(User interface change data)
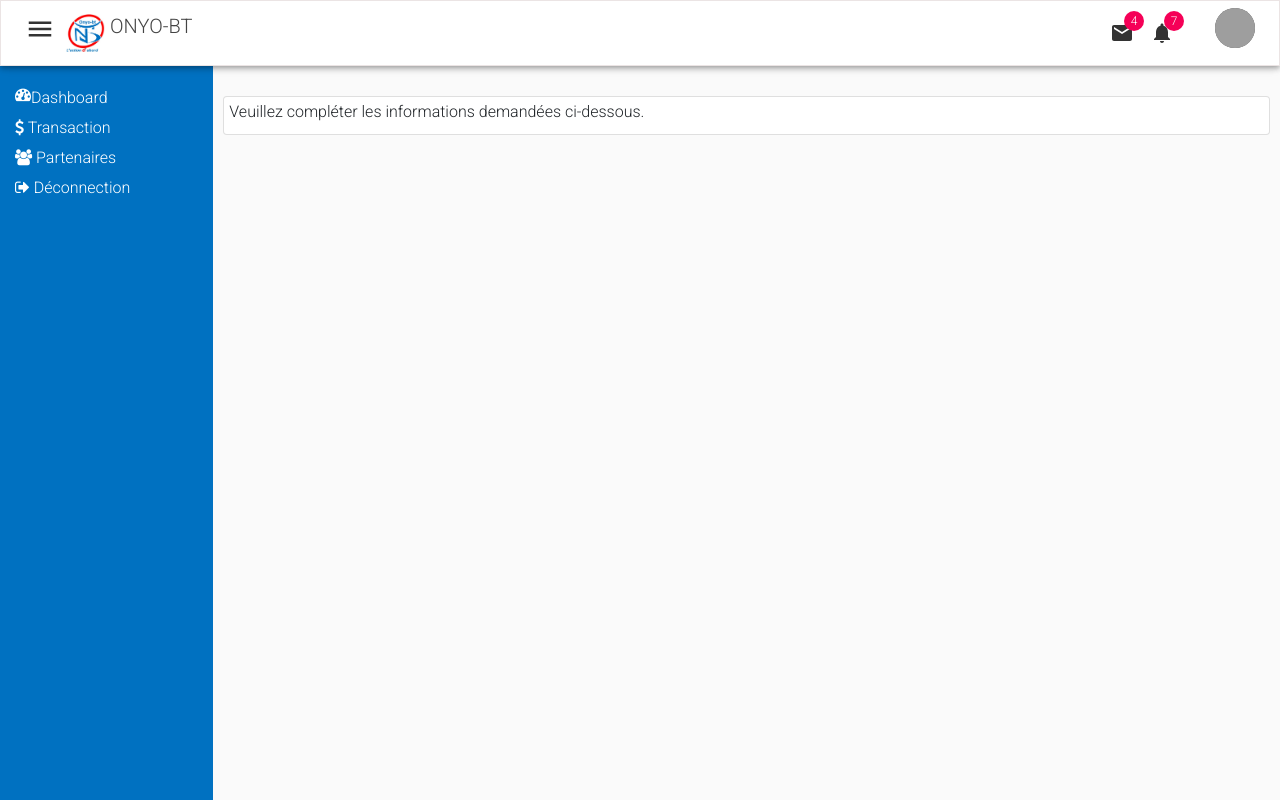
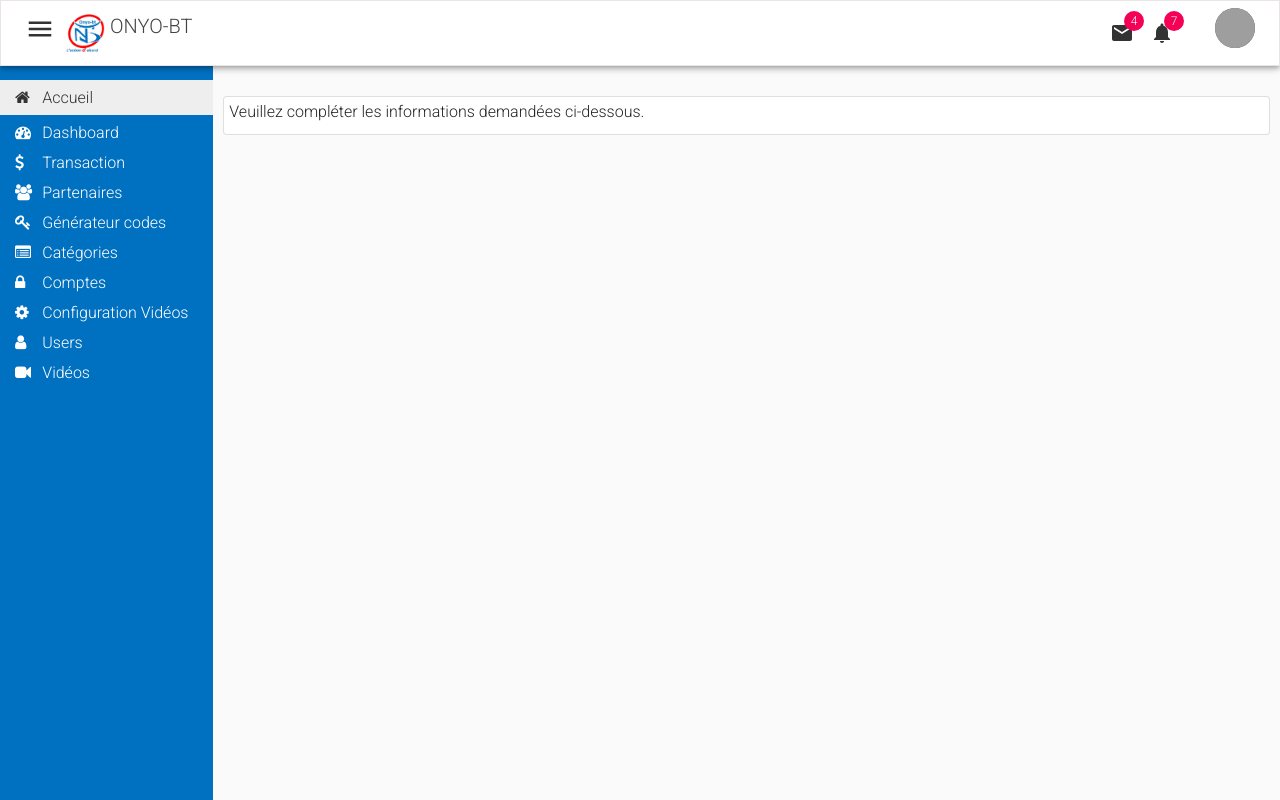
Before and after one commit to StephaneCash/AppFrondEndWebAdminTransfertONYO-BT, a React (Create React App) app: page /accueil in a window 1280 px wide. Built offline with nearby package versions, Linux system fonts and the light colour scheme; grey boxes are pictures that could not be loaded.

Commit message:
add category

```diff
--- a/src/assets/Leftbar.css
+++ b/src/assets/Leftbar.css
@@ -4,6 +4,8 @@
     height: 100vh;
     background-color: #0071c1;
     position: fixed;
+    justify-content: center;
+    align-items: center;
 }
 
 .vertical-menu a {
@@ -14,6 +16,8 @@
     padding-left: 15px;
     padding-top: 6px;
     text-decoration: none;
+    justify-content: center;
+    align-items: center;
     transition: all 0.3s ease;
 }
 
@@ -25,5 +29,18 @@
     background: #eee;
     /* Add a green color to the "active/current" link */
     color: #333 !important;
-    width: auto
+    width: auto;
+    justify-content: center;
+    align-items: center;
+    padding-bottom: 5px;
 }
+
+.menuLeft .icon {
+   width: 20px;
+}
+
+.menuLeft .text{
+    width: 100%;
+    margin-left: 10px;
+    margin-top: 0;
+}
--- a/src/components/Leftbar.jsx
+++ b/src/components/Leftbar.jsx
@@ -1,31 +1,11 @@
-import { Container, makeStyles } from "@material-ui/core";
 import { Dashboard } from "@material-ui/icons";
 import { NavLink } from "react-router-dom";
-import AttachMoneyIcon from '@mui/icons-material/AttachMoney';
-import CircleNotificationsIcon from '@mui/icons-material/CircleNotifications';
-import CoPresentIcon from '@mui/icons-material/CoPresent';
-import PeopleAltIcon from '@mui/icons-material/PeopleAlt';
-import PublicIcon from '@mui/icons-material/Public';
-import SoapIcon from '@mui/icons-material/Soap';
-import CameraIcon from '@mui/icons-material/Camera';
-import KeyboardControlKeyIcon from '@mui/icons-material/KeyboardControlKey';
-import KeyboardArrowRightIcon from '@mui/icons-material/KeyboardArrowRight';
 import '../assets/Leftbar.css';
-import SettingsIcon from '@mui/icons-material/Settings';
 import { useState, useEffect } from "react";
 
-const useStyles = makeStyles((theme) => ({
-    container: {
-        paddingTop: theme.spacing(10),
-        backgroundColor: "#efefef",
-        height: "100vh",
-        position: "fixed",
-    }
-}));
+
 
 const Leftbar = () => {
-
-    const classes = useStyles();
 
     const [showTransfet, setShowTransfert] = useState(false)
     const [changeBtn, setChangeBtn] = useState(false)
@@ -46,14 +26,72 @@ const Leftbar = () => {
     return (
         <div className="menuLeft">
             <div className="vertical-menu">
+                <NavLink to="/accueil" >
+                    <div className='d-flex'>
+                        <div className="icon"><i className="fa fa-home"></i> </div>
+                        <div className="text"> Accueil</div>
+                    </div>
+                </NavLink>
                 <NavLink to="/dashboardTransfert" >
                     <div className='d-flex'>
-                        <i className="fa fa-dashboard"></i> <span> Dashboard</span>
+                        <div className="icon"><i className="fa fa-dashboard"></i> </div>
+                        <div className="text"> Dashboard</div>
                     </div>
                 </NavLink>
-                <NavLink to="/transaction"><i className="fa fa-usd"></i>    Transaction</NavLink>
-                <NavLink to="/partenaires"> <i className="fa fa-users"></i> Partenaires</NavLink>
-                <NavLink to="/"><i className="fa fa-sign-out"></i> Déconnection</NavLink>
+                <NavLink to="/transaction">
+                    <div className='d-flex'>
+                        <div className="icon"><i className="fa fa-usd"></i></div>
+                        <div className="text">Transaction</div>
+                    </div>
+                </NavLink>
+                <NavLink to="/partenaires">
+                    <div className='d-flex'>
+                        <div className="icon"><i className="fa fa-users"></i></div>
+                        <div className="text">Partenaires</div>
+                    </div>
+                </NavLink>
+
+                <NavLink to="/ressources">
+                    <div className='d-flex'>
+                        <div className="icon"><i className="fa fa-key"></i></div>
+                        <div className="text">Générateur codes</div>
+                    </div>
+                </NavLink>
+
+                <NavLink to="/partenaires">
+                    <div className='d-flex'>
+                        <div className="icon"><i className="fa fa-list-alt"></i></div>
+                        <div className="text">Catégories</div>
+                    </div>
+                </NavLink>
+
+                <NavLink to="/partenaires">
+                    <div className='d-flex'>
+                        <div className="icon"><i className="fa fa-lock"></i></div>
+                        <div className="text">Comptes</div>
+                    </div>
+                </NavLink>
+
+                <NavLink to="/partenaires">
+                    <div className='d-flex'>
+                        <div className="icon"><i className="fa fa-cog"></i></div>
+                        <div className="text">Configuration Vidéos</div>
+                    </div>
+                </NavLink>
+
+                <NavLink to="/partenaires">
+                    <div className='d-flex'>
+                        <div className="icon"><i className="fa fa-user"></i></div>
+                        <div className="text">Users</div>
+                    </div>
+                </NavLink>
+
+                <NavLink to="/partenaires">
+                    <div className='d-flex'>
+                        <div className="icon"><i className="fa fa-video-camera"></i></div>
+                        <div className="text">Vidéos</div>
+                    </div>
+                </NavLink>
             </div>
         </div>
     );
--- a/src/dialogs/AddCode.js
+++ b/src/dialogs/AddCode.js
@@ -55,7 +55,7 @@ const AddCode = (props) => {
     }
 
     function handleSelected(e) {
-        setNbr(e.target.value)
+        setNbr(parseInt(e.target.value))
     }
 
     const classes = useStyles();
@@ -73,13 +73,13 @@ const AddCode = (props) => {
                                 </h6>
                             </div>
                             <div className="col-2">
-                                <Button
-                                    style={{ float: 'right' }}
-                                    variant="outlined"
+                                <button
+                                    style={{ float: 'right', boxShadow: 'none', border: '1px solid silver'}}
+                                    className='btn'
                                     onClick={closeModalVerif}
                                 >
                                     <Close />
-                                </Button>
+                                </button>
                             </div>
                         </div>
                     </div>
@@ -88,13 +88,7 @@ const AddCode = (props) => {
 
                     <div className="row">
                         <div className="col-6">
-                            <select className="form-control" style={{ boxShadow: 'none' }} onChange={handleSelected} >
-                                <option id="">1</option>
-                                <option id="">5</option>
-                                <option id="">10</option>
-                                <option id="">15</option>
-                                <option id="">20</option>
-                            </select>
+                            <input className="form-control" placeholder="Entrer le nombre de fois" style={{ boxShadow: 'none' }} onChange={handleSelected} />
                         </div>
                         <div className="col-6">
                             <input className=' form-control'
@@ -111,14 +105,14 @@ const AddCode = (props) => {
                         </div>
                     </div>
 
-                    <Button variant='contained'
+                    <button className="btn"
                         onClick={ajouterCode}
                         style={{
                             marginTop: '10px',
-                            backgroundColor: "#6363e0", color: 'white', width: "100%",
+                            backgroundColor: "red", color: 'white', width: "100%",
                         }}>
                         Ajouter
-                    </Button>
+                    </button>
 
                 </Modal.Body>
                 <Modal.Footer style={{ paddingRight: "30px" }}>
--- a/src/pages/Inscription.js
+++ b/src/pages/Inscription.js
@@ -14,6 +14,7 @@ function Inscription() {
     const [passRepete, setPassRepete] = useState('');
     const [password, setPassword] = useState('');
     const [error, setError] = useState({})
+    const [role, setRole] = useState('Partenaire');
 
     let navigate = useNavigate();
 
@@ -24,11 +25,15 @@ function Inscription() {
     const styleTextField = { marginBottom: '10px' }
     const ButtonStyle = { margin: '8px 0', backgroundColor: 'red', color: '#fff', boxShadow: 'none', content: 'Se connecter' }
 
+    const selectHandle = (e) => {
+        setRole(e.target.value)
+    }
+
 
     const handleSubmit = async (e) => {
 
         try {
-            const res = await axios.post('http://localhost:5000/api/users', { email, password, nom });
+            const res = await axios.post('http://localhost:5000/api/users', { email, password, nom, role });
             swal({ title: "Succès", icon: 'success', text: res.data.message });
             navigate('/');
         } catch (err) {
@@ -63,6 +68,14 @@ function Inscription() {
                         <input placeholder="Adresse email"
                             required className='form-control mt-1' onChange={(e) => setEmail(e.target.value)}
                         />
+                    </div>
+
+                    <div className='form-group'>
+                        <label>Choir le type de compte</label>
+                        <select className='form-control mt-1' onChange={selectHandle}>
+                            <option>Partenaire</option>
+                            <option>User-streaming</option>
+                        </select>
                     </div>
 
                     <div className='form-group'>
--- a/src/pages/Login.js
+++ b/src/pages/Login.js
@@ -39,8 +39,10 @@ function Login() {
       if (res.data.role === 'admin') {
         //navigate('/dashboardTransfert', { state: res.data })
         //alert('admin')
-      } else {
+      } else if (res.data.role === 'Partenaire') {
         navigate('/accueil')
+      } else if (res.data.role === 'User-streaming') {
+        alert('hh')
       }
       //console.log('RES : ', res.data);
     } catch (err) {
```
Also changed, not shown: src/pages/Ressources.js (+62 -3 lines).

==

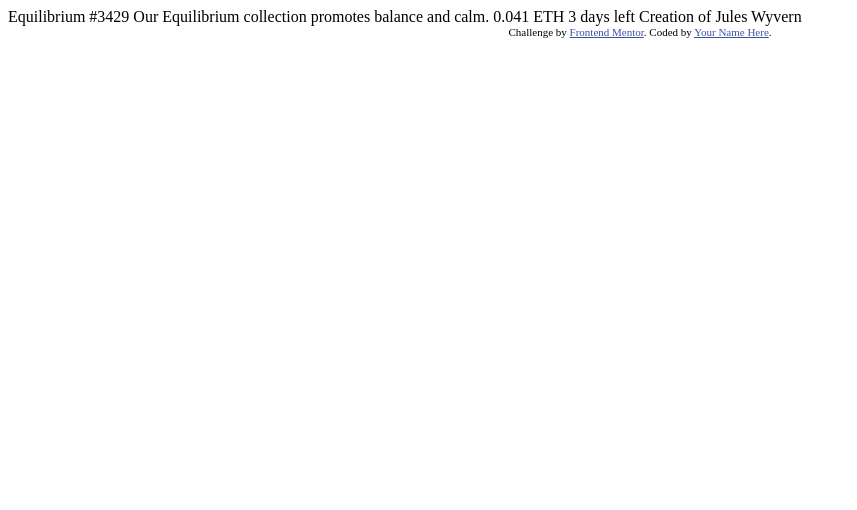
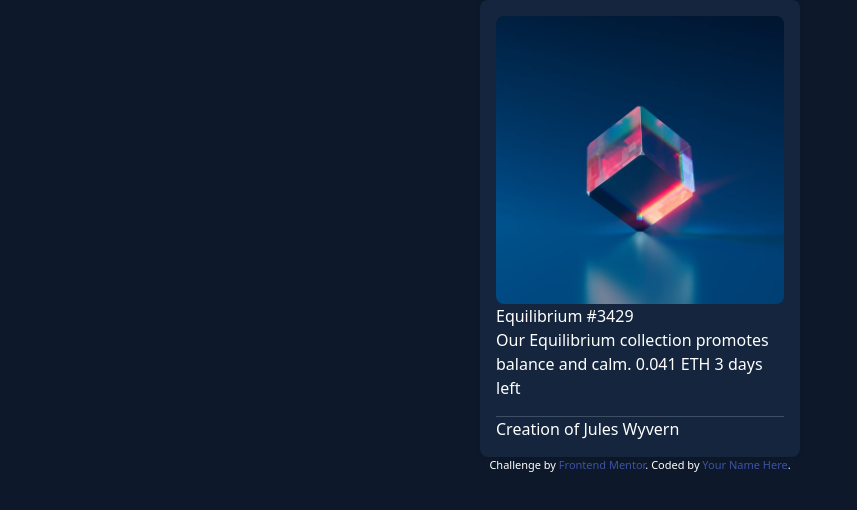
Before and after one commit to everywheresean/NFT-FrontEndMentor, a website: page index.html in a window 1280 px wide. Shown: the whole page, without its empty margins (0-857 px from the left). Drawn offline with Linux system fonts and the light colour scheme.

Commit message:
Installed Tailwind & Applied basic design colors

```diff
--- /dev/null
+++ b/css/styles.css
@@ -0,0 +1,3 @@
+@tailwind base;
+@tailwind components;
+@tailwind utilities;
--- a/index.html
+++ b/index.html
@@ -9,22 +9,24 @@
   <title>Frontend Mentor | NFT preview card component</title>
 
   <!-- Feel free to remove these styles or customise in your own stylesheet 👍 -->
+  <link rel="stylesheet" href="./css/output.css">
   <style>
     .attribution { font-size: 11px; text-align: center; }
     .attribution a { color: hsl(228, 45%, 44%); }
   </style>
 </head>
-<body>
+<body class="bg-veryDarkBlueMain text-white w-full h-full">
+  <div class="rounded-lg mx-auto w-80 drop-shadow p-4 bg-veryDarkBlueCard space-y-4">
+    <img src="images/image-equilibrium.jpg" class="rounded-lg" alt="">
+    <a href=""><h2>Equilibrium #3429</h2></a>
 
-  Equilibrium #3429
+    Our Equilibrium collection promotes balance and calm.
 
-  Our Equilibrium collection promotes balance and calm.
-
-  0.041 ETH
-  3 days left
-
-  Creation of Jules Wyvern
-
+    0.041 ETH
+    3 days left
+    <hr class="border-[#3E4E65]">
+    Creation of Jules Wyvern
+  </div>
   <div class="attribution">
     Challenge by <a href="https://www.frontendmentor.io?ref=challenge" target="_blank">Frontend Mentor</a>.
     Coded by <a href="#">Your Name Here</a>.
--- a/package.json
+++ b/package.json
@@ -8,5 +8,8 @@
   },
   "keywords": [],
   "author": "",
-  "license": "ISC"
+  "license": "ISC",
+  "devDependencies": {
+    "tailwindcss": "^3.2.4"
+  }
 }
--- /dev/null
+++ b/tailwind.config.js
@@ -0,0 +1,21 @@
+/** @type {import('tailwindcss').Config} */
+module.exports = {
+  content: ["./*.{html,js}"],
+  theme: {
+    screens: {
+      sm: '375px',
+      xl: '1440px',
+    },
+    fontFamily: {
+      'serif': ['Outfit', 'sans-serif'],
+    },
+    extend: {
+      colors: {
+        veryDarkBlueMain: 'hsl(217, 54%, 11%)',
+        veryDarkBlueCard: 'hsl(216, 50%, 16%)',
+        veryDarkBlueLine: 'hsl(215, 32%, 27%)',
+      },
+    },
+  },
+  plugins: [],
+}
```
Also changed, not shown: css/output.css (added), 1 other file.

What you have to do → The expected output is each line of the records above that includes the word "Login".

Exercise output →
--- a/src/pages/Login.js
+++ b/src/pages/Login.js
@@ -39,8 +39,10 @@ function Login() {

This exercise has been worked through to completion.